“Bringing broadband Internet access to the skies is one of the most important things we can do to enhance the experience of both business and leisure customers,” said Steve Jarvis, Alaska Airlines vice president of sales. “We’re moving ahead with testing and ultimately plan to bring wireless broadband to our whole fleet.”

Passengers will connect to the system using wireless hotspots installed inside the aircraft cabin. The AeroSat antenna is mounted on the top of the plane.
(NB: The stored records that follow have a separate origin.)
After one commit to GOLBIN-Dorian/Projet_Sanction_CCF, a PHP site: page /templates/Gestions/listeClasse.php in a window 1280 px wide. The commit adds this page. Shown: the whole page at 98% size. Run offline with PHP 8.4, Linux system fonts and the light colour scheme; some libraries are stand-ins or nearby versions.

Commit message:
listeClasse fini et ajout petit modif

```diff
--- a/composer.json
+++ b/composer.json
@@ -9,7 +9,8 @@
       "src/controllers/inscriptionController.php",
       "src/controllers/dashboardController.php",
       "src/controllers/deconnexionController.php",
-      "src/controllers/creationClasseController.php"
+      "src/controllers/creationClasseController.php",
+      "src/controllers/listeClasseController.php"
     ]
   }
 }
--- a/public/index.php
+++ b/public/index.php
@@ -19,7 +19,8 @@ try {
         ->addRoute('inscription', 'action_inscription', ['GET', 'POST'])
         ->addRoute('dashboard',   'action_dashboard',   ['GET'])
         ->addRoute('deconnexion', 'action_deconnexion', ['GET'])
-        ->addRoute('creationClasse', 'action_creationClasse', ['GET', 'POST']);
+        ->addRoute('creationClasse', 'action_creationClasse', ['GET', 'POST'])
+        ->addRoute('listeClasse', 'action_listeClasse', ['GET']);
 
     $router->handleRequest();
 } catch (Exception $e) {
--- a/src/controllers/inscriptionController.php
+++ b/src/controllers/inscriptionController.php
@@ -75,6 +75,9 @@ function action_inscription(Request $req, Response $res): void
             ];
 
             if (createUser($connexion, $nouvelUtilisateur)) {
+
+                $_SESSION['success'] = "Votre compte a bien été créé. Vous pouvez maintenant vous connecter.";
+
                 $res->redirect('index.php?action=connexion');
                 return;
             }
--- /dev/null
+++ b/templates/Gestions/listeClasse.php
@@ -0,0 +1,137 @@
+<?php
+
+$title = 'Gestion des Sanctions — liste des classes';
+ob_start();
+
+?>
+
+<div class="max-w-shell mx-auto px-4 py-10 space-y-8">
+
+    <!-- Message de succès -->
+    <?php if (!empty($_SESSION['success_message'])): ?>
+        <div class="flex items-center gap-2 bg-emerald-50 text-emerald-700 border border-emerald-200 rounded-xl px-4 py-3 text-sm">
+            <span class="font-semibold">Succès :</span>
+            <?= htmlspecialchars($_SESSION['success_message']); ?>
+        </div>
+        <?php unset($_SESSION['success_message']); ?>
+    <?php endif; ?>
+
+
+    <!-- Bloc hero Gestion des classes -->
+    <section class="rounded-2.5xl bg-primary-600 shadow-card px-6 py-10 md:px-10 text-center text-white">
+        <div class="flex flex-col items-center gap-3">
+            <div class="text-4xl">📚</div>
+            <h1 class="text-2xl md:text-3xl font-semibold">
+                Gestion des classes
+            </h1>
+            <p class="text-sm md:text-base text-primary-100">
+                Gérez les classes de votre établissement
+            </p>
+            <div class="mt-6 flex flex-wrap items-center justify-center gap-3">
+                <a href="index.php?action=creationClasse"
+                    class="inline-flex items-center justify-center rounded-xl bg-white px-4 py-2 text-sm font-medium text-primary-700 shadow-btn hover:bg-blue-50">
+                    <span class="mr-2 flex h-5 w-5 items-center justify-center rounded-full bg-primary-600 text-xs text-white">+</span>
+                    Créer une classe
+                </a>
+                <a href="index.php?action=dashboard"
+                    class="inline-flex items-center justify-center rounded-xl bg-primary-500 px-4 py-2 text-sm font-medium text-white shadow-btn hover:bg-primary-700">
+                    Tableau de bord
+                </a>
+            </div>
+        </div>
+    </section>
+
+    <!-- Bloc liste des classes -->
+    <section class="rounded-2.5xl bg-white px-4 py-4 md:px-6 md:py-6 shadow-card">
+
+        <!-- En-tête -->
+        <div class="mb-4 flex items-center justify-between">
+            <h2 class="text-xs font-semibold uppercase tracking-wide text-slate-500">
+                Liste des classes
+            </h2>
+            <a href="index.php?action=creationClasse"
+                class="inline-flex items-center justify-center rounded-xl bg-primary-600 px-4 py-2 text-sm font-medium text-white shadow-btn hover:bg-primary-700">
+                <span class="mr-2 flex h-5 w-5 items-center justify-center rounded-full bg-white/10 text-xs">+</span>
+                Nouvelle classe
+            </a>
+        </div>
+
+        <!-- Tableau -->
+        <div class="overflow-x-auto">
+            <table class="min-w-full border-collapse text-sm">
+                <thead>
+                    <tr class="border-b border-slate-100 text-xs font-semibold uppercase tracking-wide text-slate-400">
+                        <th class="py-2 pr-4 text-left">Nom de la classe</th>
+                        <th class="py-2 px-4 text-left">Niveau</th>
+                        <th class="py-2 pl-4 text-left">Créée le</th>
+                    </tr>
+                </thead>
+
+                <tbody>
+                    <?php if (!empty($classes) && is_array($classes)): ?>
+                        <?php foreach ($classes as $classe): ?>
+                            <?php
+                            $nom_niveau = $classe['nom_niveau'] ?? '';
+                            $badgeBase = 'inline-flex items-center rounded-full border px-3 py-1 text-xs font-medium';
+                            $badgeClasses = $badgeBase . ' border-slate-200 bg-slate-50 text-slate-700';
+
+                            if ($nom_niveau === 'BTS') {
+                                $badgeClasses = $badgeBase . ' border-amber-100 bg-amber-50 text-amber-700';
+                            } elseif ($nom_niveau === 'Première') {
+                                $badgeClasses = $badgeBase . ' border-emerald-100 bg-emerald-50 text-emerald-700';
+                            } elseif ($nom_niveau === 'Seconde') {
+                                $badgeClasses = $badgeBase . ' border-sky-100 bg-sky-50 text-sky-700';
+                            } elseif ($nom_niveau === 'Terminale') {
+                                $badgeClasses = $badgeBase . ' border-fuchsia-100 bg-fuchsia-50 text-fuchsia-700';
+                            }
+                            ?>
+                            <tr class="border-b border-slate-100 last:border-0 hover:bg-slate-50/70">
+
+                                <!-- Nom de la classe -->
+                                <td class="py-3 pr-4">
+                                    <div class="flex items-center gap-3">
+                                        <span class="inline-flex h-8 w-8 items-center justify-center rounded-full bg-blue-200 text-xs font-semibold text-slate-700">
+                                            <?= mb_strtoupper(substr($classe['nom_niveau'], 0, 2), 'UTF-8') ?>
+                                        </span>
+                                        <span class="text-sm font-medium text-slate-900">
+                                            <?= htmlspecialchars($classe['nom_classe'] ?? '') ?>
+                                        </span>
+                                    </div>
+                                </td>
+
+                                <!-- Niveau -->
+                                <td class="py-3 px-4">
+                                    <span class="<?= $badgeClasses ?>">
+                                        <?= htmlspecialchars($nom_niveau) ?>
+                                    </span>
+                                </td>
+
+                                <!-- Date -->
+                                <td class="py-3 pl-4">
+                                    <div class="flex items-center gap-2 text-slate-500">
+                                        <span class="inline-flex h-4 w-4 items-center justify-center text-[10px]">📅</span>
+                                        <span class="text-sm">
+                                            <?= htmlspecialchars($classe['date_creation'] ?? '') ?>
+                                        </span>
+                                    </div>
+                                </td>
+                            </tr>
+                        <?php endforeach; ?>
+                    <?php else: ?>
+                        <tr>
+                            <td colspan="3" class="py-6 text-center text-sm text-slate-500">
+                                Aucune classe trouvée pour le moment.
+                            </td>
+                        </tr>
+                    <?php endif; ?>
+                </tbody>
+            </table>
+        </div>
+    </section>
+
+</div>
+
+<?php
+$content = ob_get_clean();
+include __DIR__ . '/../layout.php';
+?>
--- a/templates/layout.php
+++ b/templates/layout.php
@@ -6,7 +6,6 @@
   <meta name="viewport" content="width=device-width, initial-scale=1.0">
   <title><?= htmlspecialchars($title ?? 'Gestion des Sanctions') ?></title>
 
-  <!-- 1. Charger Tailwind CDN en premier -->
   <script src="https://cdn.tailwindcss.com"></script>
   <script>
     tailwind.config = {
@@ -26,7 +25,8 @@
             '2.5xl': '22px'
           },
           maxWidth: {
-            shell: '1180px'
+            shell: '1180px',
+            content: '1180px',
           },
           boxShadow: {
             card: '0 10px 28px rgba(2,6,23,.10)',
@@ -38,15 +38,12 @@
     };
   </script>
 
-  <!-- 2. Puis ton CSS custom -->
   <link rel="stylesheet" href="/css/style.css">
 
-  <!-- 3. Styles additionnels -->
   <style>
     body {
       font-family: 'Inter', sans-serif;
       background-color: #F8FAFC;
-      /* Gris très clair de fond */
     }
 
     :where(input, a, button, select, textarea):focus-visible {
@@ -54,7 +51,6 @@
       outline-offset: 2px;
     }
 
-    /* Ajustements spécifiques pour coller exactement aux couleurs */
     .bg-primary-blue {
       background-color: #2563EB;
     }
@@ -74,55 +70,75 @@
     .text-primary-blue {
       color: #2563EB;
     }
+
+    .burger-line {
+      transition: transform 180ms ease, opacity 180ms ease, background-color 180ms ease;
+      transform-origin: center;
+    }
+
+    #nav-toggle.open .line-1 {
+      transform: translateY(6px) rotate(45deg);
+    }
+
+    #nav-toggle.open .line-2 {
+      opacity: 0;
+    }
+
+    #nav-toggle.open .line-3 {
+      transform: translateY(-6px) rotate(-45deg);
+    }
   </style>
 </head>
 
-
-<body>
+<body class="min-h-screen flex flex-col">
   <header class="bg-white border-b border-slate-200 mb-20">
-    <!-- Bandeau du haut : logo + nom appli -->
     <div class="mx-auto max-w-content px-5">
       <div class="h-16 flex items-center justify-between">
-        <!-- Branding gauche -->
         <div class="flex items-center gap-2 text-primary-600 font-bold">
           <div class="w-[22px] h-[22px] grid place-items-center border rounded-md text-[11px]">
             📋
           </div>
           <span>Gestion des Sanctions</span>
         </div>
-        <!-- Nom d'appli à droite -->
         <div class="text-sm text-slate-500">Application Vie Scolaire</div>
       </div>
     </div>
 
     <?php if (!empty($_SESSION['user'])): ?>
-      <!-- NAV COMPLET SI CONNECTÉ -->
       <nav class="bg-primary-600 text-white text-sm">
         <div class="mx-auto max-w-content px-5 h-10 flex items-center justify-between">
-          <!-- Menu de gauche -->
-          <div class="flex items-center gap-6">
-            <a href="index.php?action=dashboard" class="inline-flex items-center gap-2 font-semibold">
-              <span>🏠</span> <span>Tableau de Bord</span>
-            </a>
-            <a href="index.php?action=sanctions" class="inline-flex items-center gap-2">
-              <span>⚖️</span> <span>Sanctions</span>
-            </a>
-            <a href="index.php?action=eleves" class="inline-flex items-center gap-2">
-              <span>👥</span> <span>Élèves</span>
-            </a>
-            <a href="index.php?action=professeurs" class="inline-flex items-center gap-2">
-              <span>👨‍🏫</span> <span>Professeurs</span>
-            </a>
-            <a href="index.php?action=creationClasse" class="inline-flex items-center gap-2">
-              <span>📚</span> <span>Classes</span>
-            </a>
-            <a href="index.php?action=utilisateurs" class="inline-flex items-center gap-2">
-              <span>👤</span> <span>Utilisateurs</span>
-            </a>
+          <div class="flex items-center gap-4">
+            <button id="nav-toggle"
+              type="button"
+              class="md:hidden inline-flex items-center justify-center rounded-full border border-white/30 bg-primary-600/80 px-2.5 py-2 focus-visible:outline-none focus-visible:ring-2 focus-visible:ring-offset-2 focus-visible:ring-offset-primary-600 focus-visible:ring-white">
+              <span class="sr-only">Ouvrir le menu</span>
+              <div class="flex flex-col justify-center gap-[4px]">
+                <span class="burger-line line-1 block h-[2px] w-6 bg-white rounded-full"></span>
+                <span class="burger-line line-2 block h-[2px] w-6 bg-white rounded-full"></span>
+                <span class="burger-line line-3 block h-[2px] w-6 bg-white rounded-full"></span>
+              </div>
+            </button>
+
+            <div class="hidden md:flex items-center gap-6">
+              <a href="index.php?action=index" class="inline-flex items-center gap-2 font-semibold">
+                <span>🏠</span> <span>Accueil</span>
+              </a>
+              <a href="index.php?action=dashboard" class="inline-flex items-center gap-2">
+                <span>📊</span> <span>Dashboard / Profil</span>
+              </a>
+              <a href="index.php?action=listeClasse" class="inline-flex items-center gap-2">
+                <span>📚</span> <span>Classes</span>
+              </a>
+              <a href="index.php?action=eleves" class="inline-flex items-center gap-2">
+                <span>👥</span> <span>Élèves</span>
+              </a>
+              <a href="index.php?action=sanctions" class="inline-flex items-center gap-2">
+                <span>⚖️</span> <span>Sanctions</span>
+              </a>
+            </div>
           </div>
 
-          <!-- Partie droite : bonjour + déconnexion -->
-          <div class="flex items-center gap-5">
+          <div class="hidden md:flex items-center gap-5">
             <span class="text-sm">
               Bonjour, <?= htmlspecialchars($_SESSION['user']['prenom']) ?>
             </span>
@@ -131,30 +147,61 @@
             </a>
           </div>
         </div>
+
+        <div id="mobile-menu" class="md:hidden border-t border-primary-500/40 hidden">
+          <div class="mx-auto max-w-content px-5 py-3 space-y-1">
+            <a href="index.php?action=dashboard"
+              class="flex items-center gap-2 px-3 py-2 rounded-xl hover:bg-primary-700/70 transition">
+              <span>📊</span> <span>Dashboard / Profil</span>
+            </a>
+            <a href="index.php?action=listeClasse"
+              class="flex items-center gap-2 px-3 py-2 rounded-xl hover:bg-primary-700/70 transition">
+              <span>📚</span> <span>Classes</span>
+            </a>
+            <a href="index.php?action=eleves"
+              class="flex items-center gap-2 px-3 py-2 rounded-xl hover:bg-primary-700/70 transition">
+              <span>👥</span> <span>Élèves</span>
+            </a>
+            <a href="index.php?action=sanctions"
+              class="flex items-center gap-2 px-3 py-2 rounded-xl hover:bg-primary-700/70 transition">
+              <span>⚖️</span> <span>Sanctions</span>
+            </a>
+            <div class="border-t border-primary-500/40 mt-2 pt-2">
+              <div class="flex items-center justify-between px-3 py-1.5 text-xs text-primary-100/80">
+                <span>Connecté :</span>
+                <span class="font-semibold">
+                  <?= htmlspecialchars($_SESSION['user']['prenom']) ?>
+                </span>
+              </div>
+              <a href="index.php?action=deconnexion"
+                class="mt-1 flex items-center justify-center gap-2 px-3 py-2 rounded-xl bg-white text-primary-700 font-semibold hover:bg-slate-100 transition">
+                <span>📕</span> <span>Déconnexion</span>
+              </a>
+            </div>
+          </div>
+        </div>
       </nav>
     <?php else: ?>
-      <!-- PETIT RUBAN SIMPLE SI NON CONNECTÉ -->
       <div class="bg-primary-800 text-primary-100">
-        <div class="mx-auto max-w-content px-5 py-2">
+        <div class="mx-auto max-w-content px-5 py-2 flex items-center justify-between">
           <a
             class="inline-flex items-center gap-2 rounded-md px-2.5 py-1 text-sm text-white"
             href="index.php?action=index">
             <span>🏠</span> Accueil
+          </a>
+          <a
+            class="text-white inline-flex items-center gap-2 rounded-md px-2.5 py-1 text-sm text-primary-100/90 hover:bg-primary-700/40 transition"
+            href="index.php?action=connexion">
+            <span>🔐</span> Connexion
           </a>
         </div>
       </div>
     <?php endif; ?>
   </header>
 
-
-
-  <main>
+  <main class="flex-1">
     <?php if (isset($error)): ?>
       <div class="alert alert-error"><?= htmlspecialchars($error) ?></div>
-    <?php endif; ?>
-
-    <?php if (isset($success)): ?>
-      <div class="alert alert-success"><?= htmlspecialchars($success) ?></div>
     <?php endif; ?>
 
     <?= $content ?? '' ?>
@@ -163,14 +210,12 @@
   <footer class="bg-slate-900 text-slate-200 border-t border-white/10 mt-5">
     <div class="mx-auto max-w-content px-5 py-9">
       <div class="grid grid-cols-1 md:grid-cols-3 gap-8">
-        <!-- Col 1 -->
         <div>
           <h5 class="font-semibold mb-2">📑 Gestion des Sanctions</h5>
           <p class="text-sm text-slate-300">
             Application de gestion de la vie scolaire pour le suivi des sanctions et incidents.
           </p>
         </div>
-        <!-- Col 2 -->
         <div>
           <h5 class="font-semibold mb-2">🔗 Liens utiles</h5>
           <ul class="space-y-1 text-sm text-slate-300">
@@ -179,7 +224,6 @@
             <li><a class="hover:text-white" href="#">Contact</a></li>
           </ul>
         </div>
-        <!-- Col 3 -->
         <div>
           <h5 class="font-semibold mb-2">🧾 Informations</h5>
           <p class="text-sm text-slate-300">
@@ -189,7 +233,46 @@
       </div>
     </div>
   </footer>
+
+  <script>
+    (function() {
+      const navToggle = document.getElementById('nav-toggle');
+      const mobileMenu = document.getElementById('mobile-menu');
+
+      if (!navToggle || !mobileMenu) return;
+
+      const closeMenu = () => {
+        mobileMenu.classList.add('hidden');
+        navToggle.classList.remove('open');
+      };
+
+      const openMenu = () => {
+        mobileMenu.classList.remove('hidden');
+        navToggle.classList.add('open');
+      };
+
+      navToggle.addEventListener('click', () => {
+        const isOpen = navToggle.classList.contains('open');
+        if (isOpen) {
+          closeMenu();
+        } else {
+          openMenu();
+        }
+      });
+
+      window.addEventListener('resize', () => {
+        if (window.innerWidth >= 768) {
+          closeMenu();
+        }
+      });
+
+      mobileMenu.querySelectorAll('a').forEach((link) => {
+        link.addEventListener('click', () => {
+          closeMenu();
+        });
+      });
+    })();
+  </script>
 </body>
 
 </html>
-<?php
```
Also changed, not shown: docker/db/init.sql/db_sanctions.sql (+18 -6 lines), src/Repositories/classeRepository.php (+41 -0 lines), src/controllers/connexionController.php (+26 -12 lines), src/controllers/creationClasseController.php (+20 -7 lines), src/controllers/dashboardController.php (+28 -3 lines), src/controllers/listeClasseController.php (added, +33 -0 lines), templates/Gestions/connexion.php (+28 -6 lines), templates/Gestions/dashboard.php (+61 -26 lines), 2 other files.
Last week AirCell said Virgin America would be using its system to provide broadband Internet services to passengers. AirCell said its system extends from the Atlantic to the Pacific and the Canadian and Mexican borders. As with Row 44, passengers would use a WiFi connection to access the Internet from their laptops. The news release said the cost of service will be announced when the service becomes available.

“AirCell’s broadband service is the obvious choice to add to our guest experience,” said Charles Ogilvie, Virgin America’s director of Inflight Entertainment and Partnerships. “Our goal with broadband is simple: let guests decide how and when they want to communicate and interact by providing relevant options. In AirCell we have a partner who knows and understands innovation.”

Doug Lung is one of America's foremost authorities on broadcast RF technology. He has been with NBC since 1985 and is currently vice president of broadcast technology for NBC/Telemundo stations.